Your goal.
Your answer should be a single number: the count of lines in the entries below that contain "Mean".

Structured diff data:
/---

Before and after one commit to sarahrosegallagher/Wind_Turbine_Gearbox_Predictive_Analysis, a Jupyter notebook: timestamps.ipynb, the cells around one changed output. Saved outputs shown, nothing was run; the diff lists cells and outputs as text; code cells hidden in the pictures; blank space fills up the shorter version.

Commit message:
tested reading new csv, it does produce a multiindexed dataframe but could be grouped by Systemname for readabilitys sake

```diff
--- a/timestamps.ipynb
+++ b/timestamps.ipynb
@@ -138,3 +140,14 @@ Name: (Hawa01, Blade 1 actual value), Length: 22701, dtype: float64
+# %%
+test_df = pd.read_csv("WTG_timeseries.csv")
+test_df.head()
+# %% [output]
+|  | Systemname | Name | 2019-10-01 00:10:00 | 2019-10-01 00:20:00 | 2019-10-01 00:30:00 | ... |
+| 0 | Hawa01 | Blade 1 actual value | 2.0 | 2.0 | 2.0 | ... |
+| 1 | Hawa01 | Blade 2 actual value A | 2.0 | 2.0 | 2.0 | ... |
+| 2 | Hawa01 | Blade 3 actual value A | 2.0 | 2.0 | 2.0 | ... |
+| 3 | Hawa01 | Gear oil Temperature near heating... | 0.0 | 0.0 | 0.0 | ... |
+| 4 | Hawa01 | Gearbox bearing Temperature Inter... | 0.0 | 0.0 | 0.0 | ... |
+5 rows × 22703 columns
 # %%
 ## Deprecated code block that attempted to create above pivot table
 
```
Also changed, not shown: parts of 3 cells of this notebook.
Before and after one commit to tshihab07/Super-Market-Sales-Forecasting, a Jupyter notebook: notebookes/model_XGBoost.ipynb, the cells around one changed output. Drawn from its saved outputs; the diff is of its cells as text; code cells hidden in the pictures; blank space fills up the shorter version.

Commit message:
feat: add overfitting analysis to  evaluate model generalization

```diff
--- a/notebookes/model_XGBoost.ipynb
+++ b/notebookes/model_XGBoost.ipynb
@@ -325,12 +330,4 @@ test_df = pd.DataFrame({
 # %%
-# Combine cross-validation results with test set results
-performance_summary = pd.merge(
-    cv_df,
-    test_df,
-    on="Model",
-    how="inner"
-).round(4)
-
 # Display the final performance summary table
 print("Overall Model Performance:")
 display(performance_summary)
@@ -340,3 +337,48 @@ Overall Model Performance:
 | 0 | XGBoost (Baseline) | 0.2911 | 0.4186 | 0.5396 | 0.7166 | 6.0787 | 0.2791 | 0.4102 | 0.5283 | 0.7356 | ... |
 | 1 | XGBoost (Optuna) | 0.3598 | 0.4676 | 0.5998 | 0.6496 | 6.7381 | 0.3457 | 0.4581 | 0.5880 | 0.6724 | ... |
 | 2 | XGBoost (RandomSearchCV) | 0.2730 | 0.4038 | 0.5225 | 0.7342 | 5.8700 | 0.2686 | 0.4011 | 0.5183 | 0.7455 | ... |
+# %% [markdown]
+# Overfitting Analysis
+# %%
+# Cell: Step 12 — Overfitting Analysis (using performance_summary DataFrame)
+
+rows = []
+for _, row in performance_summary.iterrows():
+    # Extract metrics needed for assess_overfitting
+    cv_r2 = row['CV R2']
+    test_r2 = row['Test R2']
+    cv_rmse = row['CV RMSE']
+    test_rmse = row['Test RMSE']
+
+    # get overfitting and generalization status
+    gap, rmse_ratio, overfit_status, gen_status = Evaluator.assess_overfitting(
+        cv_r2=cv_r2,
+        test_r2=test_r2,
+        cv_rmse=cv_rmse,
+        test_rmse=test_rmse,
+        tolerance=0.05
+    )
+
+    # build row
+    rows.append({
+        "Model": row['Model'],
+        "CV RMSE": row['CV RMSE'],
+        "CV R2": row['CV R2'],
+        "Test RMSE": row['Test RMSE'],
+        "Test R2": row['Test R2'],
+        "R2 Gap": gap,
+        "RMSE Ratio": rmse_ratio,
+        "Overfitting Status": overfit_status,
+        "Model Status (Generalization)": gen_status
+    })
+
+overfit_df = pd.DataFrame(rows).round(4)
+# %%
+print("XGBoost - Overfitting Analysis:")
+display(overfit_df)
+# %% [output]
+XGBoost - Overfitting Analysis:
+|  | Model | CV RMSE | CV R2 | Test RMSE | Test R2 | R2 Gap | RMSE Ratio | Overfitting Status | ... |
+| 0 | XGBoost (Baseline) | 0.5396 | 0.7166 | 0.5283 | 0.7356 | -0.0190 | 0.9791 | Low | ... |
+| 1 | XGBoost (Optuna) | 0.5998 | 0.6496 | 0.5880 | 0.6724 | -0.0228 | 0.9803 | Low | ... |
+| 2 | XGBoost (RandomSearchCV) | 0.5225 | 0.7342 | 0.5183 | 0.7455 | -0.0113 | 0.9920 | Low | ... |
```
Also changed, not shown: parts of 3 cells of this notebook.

\---
/---

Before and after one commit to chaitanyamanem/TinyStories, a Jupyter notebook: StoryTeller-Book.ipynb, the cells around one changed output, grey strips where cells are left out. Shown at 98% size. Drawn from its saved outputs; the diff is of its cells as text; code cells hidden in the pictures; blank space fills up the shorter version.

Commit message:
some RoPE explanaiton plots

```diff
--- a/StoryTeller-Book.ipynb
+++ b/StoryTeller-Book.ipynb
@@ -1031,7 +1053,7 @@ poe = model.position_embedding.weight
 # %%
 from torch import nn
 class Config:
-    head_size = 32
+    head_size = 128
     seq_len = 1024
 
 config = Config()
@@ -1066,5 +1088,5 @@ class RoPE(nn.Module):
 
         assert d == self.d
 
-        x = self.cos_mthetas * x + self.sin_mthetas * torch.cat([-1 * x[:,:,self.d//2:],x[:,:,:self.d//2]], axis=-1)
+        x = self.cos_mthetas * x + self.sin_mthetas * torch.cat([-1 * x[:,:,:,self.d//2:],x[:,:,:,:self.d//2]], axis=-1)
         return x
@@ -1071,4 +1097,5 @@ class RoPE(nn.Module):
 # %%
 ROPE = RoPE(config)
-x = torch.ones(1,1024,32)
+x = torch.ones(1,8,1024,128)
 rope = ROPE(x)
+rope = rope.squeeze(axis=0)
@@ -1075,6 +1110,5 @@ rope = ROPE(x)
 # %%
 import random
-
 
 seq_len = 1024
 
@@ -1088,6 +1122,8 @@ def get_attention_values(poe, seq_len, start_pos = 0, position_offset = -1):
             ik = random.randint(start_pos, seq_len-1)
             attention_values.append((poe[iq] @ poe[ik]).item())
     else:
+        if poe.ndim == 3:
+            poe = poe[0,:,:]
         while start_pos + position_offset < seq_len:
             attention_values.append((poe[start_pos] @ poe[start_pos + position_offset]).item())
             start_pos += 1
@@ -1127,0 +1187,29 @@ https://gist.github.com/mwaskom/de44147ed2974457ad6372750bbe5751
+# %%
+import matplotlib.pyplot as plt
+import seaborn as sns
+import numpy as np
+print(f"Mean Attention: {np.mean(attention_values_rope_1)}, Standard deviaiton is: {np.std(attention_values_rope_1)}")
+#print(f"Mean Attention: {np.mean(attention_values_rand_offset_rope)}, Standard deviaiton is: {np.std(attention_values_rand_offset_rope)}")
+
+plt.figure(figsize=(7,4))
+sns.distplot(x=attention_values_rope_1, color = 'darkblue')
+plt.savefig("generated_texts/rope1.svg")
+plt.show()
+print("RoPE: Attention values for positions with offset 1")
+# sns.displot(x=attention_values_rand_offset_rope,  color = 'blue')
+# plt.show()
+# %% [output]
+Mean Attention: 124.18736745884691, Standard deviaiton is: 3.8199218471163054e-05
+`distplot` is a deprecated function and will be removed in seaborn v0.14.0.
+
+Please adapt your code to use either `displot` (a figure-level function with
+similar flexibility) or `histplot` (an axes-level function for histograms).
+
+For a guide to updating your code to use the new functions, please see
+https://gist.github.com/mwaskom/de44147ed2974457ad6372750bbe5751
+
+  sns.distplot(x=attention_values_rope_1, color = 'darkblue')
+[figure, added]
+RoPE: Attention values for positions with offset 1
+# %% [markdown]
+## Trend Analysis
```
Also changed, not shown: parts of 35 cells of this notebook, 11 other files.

\---

Task solution.
3